U.S. Rep. Annie Kuster's return to New Hampshire for the first time since media reports surfaced last week that she was late in making six consecutive property tax payments, totaling nearly $40,000, touched off more Republican criticism Monday.
All of the payments were eventually made. The final payment on her home in Hopkinton and two overdue payments on a home in Jackson that Kuster rents out did not come until media reported on the delinquencies, however.
Republicans for the past week have slammed Democrat Kuster, who has reported having assets worth about $2 million.
Kuster released a short statement a week ago apologizing for the delay and promising that "all future tax payments will be delivered promptly."
Republicans have demanded that Kuster go further and explain why she missed the payments.
She told WMUR television on Monday that she had no excuse and again apologized and took respoinsibility.
"The reality is we have two kids. Life is expensive and it caught up to us," she said.
New Hampshire Democratic Party Chairman Raymond Buckley on Monday virtually announced on his Twitter account that Kuster visited the party office in Concord.
"LOL! I tell staff to dress up 'cause you never know who will stop by. Today I'm wearing jeans because of snowfall. @repkuster just walked in," Buckley wrote on Twitter.
But Kuster did not return to the state Monday, despite reports to the contrary. She had been in the state at least since Sunday.
She was at Southern New Hampshire University on Sunday at the send-off for the deployment to Afghanistan of the New Hampshire Army National guard, 237th Military Police Company. Also attending were Gov. Maggie Hassan and other members of the state's congressional delegation.
State Republican Party spokesman Meg Stone responded said after Kuster's television interview that Kuster left questions unanswered.
"Once again, Congresswoman Kuster failed to be upfront with her constituents and offer a plausible explanation for her long history of late tax payments," Stone said. "She refused to explain why, despite a net worth of nearly $2 million, ownership of two vacation homes, a lucrative corporate lobbying career, and investments in over 20 mutual funds, she wasn't paying her fair share in taxes.
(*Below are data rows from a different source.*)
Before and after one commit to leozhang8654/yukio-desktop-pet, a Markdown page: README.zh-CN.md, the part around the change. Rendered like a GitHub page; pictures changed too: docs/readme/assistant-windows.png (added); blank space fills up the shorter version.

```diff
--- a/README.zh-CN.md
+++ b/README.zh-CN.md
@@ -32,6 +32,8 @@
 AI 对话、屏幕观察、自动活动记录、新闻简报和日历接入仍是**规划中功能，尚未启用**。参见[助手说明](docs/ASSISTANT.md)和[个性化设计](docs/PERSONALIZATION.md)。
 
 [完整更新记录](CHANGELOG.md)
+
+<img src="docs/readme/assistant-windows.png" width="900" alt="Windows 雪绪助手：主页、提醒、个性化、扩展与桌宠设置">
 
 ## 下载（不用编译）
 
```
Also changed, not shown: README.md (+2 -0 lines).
And she didn't explain why despite having the resources needed to immediately settle her tax obligations, she decided to make the payments only after the media caught her red-handed."
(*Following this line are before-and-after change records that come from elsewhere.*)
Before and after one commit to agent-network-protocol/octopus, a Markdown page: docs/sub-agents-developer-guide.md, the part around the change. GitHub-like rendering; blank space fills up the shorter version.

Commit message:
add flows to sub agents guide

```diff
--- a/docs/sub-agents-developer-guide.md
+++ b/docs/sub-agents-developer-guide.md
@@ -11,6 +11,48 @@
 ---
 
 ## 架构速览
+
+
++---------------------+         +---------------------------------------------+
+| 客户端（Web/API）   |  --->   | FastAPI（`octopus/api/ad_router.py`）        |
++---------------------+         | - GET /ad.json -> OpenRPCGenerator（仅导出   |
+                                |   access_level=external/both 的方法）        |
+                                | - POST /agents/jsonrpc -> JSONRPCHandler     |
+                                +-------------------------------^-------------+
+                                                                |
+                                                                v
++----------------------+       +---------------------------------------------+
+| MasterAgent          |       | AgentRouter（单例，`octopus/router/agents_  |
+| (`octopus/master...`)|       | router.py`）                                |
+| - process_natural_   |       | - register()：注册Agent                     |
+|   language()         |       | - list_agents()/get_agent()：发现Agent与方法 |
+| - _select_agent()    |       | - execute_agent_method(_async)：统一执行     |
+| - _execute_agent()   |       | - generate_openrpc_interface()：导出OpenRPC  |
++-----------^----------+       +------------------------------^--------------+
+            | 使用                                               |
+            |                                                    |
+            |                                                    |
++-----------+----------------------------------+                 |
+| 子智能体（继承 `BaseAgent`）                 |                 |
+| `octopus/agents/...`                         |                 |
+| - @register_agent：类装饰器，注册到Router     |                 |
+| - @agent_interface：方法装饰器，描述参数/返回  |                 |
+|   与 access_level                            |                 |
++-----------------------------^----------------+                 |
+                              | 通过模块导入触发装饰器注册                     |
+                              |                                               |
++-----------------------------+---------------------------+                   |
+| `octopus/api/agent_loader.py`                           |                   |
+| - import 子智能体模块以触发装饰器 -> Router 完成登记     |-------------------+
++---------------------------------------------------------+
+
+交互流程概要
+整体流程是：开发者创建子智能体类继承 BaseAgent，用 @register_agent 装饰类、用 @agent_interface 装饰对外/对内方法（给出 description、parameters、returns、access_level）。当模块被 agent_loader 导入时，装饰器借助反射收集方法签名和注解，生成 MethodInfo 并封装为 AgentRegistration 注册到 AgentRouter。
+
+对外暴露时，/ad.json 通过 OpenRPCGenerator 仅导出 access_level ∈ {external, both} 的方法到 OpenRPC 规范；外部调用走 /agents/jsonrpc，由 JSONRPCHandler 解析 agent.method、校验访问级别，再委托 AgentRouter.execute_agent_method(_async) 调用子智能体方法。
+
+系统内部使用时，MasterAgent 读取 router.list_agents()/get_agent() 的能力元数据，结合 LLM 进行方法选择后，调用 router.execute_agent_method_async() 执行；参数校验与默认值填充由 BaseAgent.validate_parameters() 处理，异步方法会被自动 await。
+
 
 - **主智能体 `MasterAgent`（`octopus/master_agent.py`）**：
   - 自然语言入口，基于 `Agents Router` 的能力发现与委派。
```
The National Republican Congressional Committee released a new web video criticizing what it called Kuster's "reckless financial behavior."
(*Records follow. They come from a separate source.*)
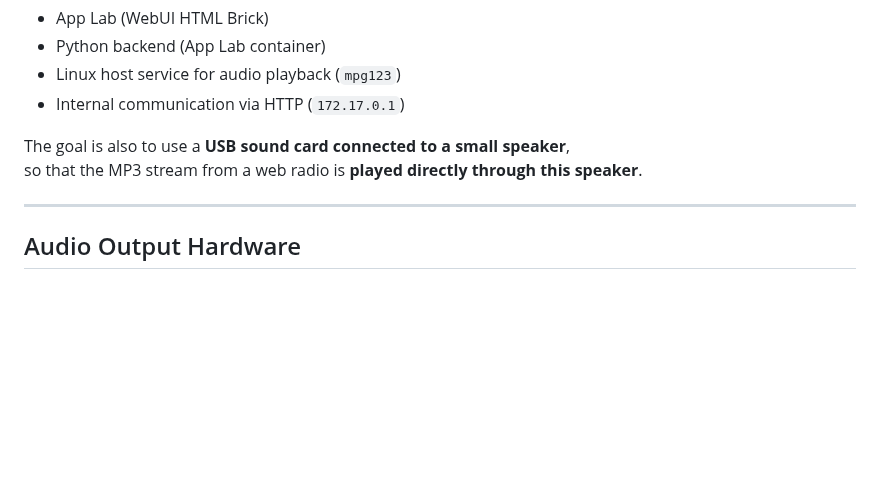
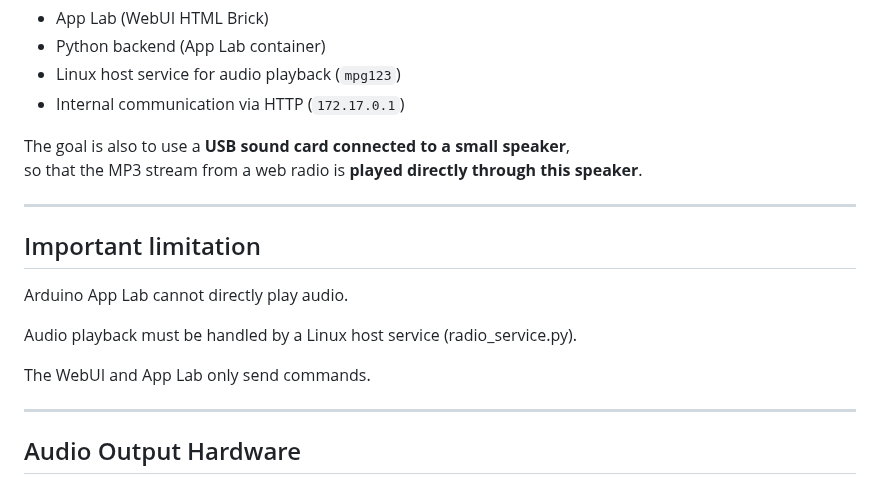
Before and after one commit to philippe86220/UNO-Q--WebRadio, a Markdown page: README.md, the part around the change. Drawn GitHub-style; blank space fills up the shorter version.

Commit message:
Document audio playback limitations in README
Added important limitation regarding audio playback.

```diff
--- a/README.md
+++ b/README.md
@@ -11,6 +11,16 @@ Create a web-controlled radio on the Arduino UNO Q using:
 
 The goal is also to use a **USB sound card connected to a small speaker**,
 so that the MP3 stream from a web radio is **played directly through this speaker**.
+
+---
+
+## Important limitation
+
+Arduino App Lab cannot directly play audio.
+
+Audio playback must be handled by a Linux host service (radio_service.py).
+
+The WebUI and App Lab only send commands.
 
 ---
 
```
The video shows a clip of Kuster saying, "Congress is living by their own set of rules," and then contends, "But after just one month, she fits right in."
"Kuster's financial mess and disappointing response have left New Hampshire families questioning her leadership," said NRCC spokesman Ian Prior "It is preposterous that Kuster calls for higher taxes at every opportunity, yet fails to pay her own when they are due."
Kuster's office did not respond to requests for comment on the NHGOP statement and the NRCC web video.
But NHDP Chair Buckley said: "I continue to find it unbelievable that the same party that just elected as Chair a person with a lien of over 90K for years of back taxes continue to keep unpaid taxes in the news. When Congresswoman Kuster became aware of her small back tax bill, she immediately paid it.in full. When Chairwoman Horn's tax woes were revealed, she called it part of 'personal attacks on my family.'
"From Chairwoman Horn's tax lien; to former Congressman Frank Guinta's mystery bank account, I would say thay Republican should worry about getting their own personal financial houaes in order before spending anymore time thinking about anyone else," Buckley said.